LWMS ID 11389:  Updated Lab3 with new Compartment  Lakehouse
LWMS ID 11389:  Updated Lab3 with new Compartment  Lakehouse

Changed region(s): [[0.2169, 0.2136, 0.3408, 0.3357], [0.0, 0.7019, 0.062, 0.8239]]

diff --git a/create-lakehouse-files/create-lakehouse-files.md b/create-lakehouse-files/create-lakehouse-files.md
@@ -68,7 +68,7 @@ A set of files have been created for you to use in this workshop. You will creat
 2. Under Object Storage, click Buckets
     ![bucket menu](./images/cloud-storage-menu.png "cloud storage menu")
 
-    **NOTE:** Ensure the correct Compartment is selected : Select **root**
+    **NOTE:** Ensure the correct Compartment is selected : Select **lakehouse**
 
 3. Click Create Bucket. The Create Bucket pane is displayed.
--------------------
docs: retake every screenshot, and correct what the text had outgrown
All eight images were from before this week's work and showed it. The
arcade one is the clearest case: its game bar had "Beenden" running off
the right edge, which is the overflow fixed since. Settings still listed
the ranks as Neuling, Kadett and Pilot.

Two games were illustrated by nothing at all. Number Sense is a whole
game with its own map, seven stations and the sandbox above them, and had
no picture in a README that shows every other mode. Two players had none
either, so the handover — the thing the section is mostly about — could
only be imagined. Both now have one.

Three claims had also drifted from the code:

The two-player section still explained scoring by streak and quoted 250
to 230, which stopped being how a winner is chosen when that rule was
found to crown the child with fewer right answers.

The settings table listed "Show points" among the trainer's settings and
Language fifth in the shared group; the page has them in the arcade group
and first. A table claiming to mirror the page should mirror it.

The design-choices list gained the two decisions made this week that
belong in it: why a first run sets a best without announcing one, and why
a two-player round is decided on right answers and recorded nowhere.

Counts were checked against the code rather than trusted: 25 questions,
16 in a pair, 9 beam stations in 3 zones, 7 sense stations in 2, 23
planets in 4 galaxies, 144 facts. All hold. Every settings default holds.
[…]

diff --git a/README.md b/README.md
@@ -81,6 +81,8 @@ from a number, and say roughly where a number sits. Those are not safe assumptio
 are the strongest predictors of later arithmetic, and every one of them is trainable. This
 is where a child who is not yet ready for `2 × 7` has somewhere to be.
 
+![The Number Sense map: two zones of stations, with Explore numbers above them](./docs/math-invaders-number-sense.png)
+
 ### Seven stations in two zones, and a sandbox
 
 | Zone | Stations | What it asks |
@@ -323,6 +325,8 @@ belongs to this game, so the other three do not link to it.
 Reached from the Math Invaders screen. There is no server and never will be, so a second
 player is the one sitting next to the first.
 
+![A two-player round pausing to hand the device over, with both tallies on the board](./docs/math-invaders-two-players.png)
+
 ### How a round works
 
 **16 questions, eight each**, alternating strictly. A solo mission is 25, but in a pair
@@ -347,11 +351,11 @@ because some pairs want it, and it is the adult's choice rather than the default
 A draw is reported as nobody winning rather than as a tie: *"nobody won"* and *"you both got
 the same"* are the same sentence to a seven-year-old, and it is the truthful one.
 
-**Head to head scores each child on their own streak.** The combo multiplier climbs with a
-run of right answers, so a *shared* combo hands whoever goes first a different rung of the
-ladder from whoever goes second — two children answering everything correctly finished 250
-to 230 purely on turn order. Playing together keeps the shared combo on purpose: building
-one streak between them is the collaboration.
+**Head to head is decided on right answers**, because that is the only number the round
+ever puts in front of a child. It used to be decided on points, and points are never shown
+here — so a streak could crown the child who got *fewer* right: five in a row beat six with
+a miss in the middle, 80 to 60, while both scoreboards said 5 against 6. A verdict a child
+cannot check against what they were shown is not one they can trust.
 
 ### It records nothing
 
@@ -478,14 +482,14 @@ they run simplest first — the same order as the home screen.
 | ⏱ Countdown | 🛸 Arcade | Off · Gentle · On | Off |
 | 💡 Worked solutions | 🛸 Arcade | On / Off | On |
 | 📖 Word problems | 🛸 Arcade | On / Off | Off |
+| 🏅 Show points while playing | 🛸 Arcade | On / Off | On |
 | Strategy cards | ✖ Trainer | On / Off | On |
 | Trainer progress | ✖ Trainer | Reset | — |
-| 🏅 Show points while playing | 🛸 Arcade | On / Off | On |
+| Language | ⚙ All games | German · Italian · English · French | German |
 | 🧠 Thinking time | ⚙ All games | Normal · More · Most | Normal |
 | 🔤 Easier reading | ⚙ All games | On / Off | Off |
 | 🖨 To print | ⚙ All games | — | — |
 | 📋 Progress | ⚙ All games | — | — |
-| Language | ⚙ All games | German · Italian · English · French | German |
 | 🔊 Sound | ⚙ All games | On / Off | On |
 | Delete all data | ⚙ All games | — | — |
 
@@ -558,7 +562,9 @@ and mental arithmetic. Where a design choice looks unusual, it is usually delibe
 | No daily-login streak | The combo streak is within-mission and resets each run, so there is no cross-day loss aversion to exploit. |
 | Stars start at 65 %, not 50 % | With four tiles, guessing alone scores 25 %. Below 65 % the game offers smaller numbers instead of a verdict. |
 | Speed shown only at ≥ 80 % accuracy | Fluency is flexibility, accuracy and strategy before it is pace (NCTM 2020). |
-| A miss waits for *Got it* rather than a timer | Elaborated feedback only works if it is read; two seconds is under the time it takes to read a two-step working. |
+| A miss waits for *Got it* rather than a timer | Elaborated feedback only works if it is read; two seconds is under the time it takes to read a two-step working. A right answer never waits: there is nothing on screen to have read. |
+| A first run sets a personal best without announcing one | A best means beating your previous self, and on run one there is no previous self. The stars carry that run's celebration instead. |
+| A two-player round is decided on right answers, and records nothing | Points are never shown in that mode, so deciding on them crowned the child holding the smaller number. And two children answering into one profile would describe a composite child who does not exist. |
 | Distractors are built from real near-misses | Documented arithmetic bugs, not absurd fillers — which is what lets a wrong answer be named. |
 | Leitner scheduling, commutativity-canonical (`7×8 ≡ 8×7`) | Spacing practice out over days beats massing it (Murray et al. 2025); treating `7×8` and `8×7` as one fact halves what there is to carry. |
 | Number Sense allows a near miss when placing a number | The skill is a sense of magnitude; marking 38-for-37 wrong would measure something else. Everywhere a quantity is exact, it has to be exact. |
--------------------
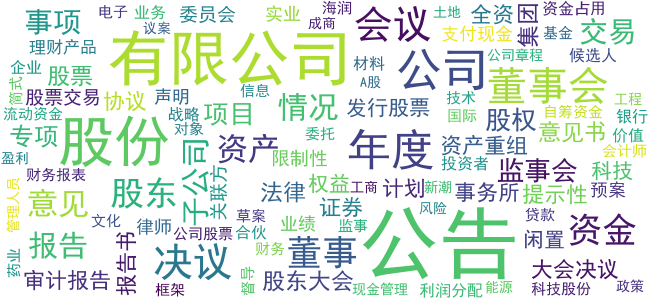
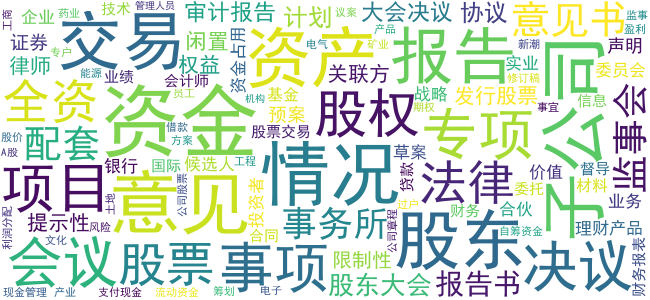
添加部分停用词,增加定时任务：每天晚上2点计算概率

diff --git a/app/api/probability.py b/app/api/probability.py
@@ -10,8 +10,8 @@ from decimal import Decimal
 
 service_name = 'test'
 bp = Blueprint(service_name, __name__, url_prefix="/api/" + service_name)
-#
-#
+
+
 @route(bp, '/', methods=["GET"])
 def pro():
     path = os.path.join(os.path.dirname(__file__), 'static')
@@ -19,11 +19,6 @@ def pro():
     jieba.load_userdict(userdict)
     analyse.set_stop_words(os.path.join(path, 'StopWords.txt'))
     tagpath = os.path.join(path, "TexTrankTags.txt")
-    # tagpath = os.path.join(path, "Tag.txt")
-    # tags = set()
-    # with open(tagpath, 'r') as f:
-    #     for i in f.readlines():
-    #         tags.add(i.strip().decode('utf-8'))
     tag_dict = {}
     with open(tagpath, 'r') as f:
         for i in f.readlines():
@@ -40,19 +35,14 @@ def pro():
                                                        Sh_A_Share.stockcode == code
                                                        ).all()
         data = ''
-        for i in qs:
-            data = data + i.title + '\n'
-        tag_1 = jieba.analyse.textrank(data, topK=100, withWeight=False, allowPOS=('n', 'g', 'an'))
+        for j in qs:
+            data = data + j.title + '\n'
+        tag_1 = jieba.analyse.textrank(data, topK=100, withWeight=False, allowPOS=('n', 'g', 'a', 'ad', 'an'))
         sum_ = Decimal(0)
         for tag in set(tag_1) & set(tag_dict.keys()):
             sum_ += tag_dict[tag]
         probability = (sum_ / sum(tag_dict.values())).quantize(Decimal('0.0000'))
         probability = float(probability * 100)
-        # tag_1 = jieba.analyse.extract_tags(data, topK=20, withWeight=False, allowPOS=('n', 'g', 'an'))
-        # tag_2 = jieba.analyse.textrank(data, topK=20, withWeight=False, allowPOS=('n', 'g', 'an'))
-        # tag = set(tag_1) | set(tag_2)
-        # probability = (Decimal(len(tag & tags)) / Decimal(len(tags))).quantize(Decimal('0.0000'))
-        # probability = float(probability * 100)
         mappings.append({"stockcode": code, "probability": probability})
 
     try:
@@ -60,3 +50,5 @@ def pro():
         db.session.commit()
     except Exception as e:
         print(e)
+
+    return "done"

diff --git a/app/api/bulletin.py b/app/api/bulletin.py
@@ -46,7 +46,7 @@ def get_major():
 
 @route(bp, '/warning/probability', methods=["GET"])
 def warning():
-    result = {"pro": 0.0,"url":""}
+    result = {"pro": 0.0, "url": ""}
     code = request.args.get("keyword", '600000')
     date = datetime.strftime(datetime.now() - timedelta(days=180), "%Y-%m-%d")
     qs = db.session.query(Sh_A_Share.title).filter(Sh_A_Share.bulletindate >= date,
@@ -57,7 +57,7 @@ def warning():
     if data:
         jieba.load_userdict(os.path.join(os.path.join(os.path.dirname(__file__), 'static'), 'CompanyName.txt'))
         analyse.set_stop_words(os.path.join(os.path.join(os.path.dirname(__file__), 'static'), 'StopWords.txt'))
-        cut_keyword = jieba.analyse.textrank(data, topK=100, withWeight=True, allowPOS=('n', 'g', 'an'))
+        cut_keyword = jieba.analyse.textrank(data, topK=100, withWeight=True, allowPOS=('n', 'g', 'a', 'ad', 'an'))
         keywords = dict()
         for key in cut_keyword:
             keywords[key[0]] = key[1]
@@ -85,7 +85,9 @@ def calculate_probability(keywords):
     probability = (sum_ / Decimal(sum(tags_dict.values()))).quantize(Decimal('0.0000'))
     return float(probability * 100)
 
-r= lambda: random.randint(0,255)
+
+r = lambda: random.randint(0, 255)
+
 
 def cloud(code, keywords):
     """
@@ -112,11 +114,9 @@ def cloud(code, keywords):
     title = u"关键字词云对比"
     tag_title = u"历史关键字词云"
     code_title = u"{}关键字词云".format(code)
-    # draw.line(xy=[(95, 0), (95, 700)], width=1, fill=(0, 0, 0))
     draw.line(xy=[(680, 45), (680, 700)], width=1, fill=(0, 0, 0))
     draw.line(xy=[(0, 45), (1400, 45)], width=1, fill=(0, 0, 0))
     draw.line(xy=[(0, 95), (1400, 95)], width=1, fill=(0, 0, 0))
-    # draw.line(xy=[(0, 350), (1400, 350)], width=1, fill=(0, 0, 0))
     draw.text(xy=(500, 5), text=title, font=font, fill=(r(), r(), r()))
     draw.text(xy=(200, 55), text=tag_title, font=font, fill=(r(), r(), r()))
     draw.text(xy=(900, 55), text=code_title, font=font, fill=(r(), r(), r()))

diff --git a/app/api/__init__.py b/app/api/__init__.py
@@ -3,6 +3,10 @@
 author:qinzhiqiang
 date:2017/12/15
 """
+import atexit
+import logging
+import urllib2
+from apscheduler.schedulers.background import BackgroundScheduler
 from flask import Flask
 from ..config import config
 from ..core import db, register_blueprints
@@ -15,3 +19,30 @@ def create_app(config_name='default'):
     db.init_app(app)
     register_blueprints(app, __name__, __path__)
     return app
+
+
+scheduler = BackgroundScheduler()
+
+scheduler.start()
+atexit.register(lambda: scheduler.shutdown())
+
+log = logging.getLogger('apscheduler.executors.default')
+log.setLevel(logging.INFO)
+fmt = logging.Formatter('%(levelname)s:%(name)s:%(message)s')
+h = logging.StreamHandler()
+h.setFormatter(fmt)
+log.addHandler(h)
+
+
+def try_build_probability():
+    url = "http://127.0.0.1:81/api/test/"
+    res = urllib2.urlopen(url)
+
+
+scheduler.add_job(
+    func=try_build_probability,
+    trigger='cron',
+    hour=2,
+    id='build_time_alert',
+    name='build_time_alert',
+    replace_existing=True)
--------------------
◆ **TASK TO CARRY OUT**
If a line above includes the string "import", pick it out.

◆ **RESPONSE TO THE EXERCISE**
@@ -10,8 +10,8 @@ from decimal import Decimal
+import atexit
+import logging
+import urllib2
+from apscheduler.schedulers.background import BackgroundScheduler
 from flask import Flask
 from ..config import config
 from ..core import db, register_blueprints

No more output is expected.